Boat insurance is not required when registering a boat, but it is necessary to cover any accidents or damage to a boat. Boat insurance protects not only the boat but also the owner's finances in the instance of an accident. Documented vessel registration is necessary when applying for insurance. Boat insurance works like car insurance and has various coverage options. Comprehensive coverage protects against damages caused by anything other than a collision. While collision coverage is for damages caused by a waterway accident. Bodily injury covers medical payments, court fees and defensive costs associated with a boating accident. Property damage relates to any damage caused to another person's property. Boaters can choose which coverages to add when registering a boat and fees vary by company and coverage type.
Wisconsin Boat Registration Fees
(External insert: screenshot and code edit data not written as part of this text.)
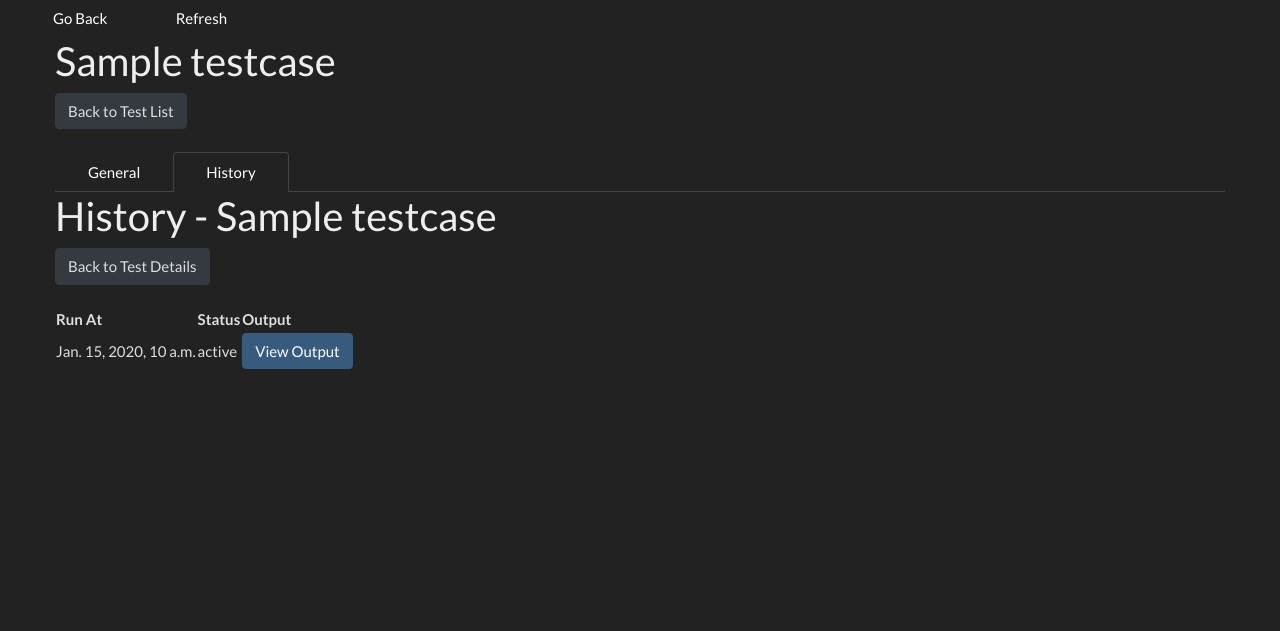
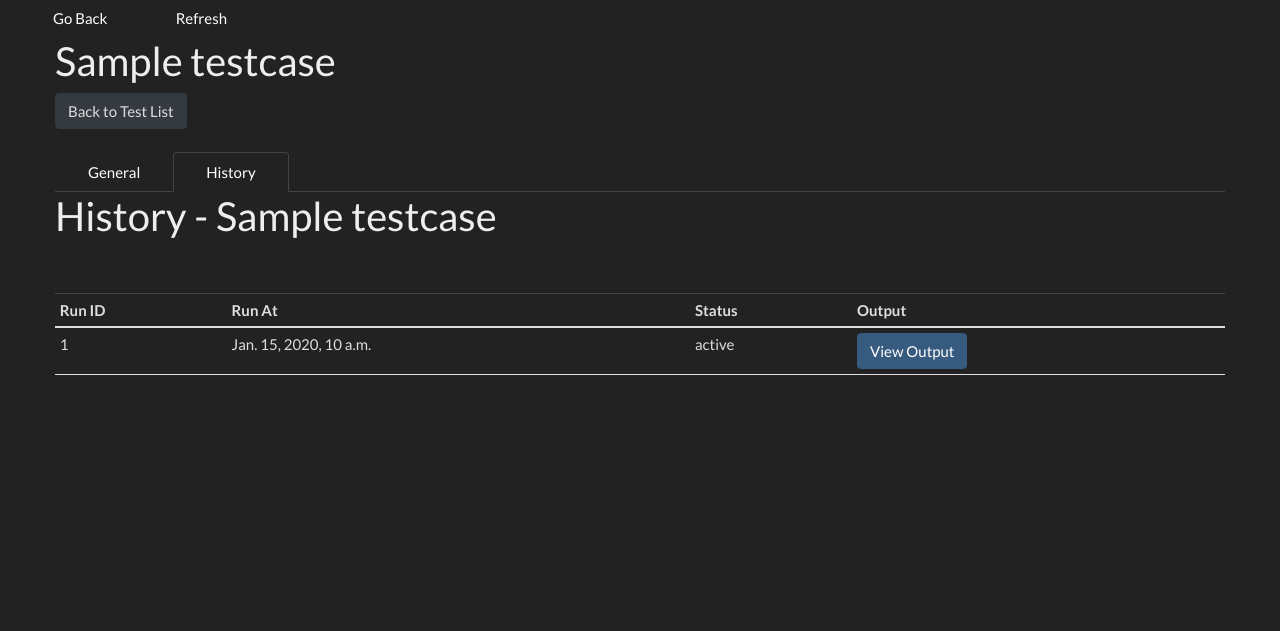
Before and after one commit to GrandeSergio/Selenium_Test_Case_Platform, a Django app: page /1/ in a window 1280 px wide, after a click on "History". Shown: the part 50-681 px from the top of the page. Run offline with Django 4.2, Linux system fonts and the light colour scheme; tables that the repository leaves empty hold one stand-in row (values such as "Sample post"); some libraries are stand-ins or nearby versions.

Commit message:
changed some styling

```diff
--- a/selenium_platform/templates/test_details.html
+++ b/selenium_platform/templates/test_details.html
@@ -15,7 +15,7 @@
         </li>
     </ul>
     <div class="tab-content">
-        <div class="tab-pane active" id="details" role="tabpanel">
+        <div class="tab-pane active table-sm" id="details" role="tabpanel">
             <table>
                 <tr data-test-id="{{ test.id }}">
                     <th>Name</th>
@@ -42,5 +42,6 @@
            {% include 'test_history.html' %}
         </div>
     </div>
+<script src="{% static 'js/test_details.js' %}"></script>
 <script src="{% static 'js/test_history.js' %}"></script>
 {% endblock %}
--- a/selenium_platform/templates/test_history.html
+++ b/selenium_platform/templates/test_history.html
@@ -1,31 +1,34 @@
-
 {% load static %}
 {% block content %}
     <h2>History - {{ test.name }}</h2>
-    <a href="{% url 'test_details' test.id %}" class="btn btn-dark">Back to Test Details</a>
     <br>
     <br>
-    <table>
+    <div class="table-container tab-content table-responsive">
+        <table class="table table-sm" id="runs-table">
+            <thead>
                 <tr>
+                    <th>Run ID</th>
                     <th>Run At</th>
                     <th>Status</th>
                     <th>Output</th>
-
                 </tr>
+            </thead>
+            <tbody>
                 {% for run in runs %}
                     <tr>
+                        <td>{{ run.id }}</td>
                         <td>{{ run.date }}</td>
                         <td>{{ run.status }}</td>
-
                         <td><a href="{% url 'run_output' run.id %}" class="btn btn-primary">View Output</a></td>
-
-
                     </tr>
                 {% empty %}
                     <tr>
                         <td colspan="3">No runs found.</td>
                     </tr>
                 {% endfor %}
+            </tbody>
         </table>
+    </div>
+
     <script src="{% static 'js/test_history.js' %}"></script>
 {% endblock %}
--- a/selenium_platform/templates/test_list.html
+++ b/selenium_platform/templates/test_list.html
@@ -7,6 +7,7 @@
     <table class="table table-sm">
       <thead>
         <tr>
+        <th><a href="?{% if page %}page={{ page }}&{% endif %}sort_by=id{% if sort_by == 'id' and sort_order == 'asc' %}&sort_order=desc{% endif %}">Script ID</a></th>
         <th><a href="?{% if page %}page={{ page }}&{% endif %}sort_by=name{% if sort_by == 'name' and sort_order == 'asc' %}&sort_order=desc{% endif %}">Name</a></th>
         <th><a href="?{% if page %}page={{ page }}&{% endif %}sort_by=last_run_status{% if sort_by == 'last_run_status' and sort_order == 'asc' %}&sort_order=desc{% endif %}">Last Run Status</a></th>
         <th>Go to</th>
@@ -15,6 +16,7 @@
       <tbody>
         {% for test in page_obj %}
         <tr>
+          <td>{{ test.id }}</td>
           <td>{{ test.name }}</td>
           <td>{{ test.last_run_status }}</td>
           <td><a href="{% url 'test_details' test_id=test.id %}" class="btn btn-dark">Details</a></td>
--- a/selenium_platform/test_platform/static/css/style.css
+++ b/selenium_platform/test_platform/static/css/style.css
@@ -140,3 +140,46 @@ input[type="file"]::file-selector-button:hover {
   width: 100%;
 
 }
+.table-container {
+    max-height: 500px;
+    overflow-y: auto;
+}
+
+/* Hide the scrollbar */
+.table-container::-webkit-scrollbar {
+    display: right;
+}
+
+
+.show-more-btn {
+  background-color: #4CAF50;
+  border: none;
+  color: white;
+  padding: 8px 16px;
+  text-align: center;
+  text-decoration: none;
+  display: block;
+  margin: 0 auto;
+  cursor: pointer;
+}
+
+
+/* Hide scrollbar track */
+.table-container::-webkit-scrollbar-track {
+  background-color: #f1f1f1;
+}
+
+/* Dark scrollbar handle */
+.table-container::-webkit-scrollbar-thumb {
+  background-color: #444444;
+}
+
+/* On hover, display dark scrollbar handle */
+.table-container::-webkit-scrollbar-thumb:hover {
+  background-color: #555555;
+}
+
+.centered {
+  display: block;
+  margin: 0 auto;
+}
--- a/selenium_platform/test_platform/static/js/test_details.js
+++ b/selenium_platform/test_platform/static/js/test_details.js
@@ -1,3 +1,6 @@
+function get_token() {
+    return $('input[name="csrfmiddlewaretoken"]').val();
+}
 function sweetAlertConfirm(callback) {
     Swal.fire({
         title: 'Are you sure?',
@@ -31,7 +34,12 @@ function sweetAlertConfirm(callback) {
     });
 }
 
-
+$(document).ready(function() {
+    // Disable the Run Test button after it has been clicked
+   $('#run-test-btn').on('click', function() {
+      $(this).prop('disabled', true);
+    });
+});
 
 $(document).ready(function() {
     const csrfToken = $('input[name="csrfmiddlewaretoken"]').val();
@@ -85,3 +93,12 @@ document.querySelectorAll('.output-toggle-btn').forEach(function(btn) {
         }
     });
 });
+/*$('#run-test-btn').on('click', function() {
+    var test_id = $('#test-details-container').data('test-id');
+    var url = '{% url "run_test_cases" test_id=test_id %}';
+    $.post(url, {csrfmiddlewaretoken: get_token()}, function(data) {
+        var run_id = data.run_id;
+        var url = '/run_output/' + run_id + '/';
+        $('#test-history-container').load(url);
+    });
+});*/
--- a/selenium_platform/test_platform/static/js/test_history.js
+++ b/selenium_platform/test_platform/static/js/test_history.js
@@ -1,16 +1,39 @@
-$('.output-btn').on('click', function() {
+const table = document.getElementById('runs-table');
+const tbody = table.querySelector('tbody');
+const rows = tbody.querySelectorAll('tr');
+const maxRows = 10; // Maximum number of rows to show
+
+function get_token() {
+    return $('input[name="csrfmiddlewaretoken"]').val();
+}
+/*$('.output-btn').on('click', function() {
     var output = $(this).data('output');
     var run_id = $(this).data('run-id');
     var url = '/run_output/' + run_id + '/';
     $('#test-history-container').load(url);
-});
+});*/
 
-$('#run-test-btn').on('click', function() {
-    var test_id = $('#test-details-container').data('test-id');
-    var url = '{% url "run_test_cases" test_id=test_id %}';
-    $.post(url, {csrfmiddlewaretoken: get_token()}, function(data) {
-        var run_id = data.run_id;
-        var url = '/run_output/' + run_id + '/';
-        $('#test-history-container').load(url);
+
+if (rows.length > maxRows) {
+    // Hide rows that exceed the maximum number
+    for (let i = maxRows; i < rows.length; i++) {
+        rows[i].style.display = 'none';
+    }
+
+    // Add a "show more" button
+    const showMoreBtn = document.createElement('button');
+    showMoreBtn.innerText = 'Show more';
+    showMoreBtn.classList.add('btn');
+    showMoreBtn.classList.add('btn-dark');
+    showMoreBtn.classList.add('centered'); // Add a new class to the button
+    showMoreBtn.addEventListener('click', () => {
+        for (let i = maxRows; i < rows.length; i++) {
+            rows[i].style.display = '';
+        }
+        showMoreBtn.style.display = 'none';
     });
-});
+
+    // Add the button to the container
+    const container = table.parentNode;
+    container.insertBefore(showMoreBtn, table.nextSibling);
+}
--- a/selenium_platform/test_platform/views.py
+++ b/selenium_platform/test_platform/views.py
@@ -26,14 +26,16 @@ def test_list(request):
     return render(request, 'test_list.html', {'page_obj': page_obj, 'sort_by': sort_by, 'sort_order': sort_order})
 
 
-
 def test_details(request, test_id):
     test = get_object_or_404(TestCase, pk=test_id)
     runs = test.testrun_set.order_by('-date')
     if request.method == 'POST':
-        output = run_test_cases(test)
-        return JsonResponse({'output': output})
+        # Temporarily disable button to prevent double-click
+        return HttpResponse()
+        # output = run_test_cases(request, test_id)
+        # return JsonResponse({'output': output})
     return render(request, 'test_details.html', {'test': test, 'runs': runs})
+
 
 def run_output(request, run_id):
     run = get_object_or_404(TestRun, pk=run_id)
@@ -43,14 +45,17 @@ def test_upload(request):
     if request.method == 'POST':
         form = TestUploadForm(request.POST, request.FILES)
         if form.is_valid():
-            test_case = form.save()
+            test_case = form.save(commit=False)
+            test_case.save()
             return redirect('test_details', test_id=test_case.id)
     else:
         form = TestUploadForm()
     return render(request, 'test_upload.html', {'form': form})
 
 
+
 def run_test_cases(request, test_id):
+    print('run_test_cases called')
     test = get_object_or_404(TestCase, pk=test_id)
     # Run the uploaded script
     result = subprocess.run(['python', '-m', 'unittest', test.file.path],
@@ -84,35 +89,6 @@ def test_history(request, test_id):
     return render(request, 'test_history.html', {'test': test, 'runs': runs})
 
 
-'''
-def run_test_cases(request, test_id):
-    if request.method == 'POST':
-        test = get_object_or_404(TestCase, pk=test_id)
-        # Get the file contents
-        file_contents = test.file.read()
-        test_code = file_contents.decode('utf-8')
-        # Create a dictionary to store the execution environment
-        env = {'request': request, 'test': test}
-
-        # Execute the test case code and capture the output
-        result = subprocess.run(["python", "-c", test_code], capture_output=True, text=True)
-
-        # Check the result of the test and update the test status
-        if result.returncode == 0:
-            test.last_run_status = 'success'
-            messages.success(request, f'Test cases for test "{test.name}" ran successfully.')
-        else:
-            test.last_run_status = 'failed'
-            messages.error(request, f'Test cases for test "{test.name}" failed to run:\n{result.stderr}')
-
-        test.save()
-
-        # Render the response
-        return JsonResponse({'result': test.last_run_status, 'logs': result.stdout})
-    else:
-        return HttpResponse("Only POST requests are allowed")
-'''
-
 def delete_test_case(request, test_id):
     test_case = get_object_or_404(TestCase, pk=test_id)
     if request.method == 'POST':
```
Also changed, not shown: selenium_platform/test_platform/models.py (line endings or trailing spaces), selenium_platform/test_platform/static/js/test_list.js (added), 1 other file. Lines whose indentation alone changed are shown as unchanged.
Boat registration fees are contingent on the boat type, length and place of purchase. Boaters are also required to pay a 5 percent sales tax when purchasing a water vessel. Wisconsin boat registration fees are used to keep the waterways safe and clean for all boaters. Registering a boat in WI also contributes to the education of knowledgeable boat operation in the state. The current schedule for motorized boats is as follows:
- Under 16 feet - $27 and $22 when renewing.
- 16 feet to 26 feet - $37 and $32 when renewing.
- 26 feet to 40 feet - $65 and $60 when renewing.
- Any boat over 40 feet - $105 and $100 when renewing.
Renewing your Wisconsin Boat Registration
A Wisconsin boat registration renewal will need to be completed every three years. Vessel registration renewal can be completed in person at a DNR office, online or by mail. Registering a boat online during the renewal period requires a DNR customer number, mailing address, boat registration number and payment via credit card. Renewing a boat registration through mail means payment and the renewal notice will need to be sent to the specified DNR office. If there is no notice, boaters will need to complete a Boat Registration and Titling Application form. In person vessel registration renewal requires the renewal notice and payment to be presented at a Department of Natural Resource office.
Replacing your Wisconsin Boat Registration
The Department of Natural Resources will need to know the reason for a boat registration replacement such as it being lost, stolen or destroyed. There are a few fees to pay when replacing boat documents. A replacement registration card and expiration decals will cost $2.50 each. A replacement title costs $5. Boaters who need a boat registration replacement will be required to fill out a Boat Registration and Titling Application, present a verifiable ID and pay applicable fees.
Boater Safety Course in Wisconsin
Boat registration requirements state that any boat operator born after January 1, 1989 will need to attend a boater safety course before operating a water vessel. DNR offers third party online courses at the convenience of boaters. Classroom courses that will meet new boat registration requirements are offered in March, April, May and June. Prior to signing up for class, students will need to obtain a DNR customer ID through a DNR office. The course will cover topics like navigation, non-lateral markets, handling boating emergencies. There will be a 25-question certification exam that needs to be passed with at least 80 percent score before obtaining a temporary certificate. A permanent boating certificate will later be mailed to the boater.
Wisconsin Boater Licenses
Boat registration decals will be issued to boaters who have completed a boater safety course and have successfully registered a boat. Wisconsin does not have boater licenses but instead uses the boater safety course certificate to regulate boat operators. The course is for boat operators born after January 1, 1989. Any boater born before this date can use a valid driver's license. Boaters should have their certificate on their person when operating a water vessel, same as when operating a car.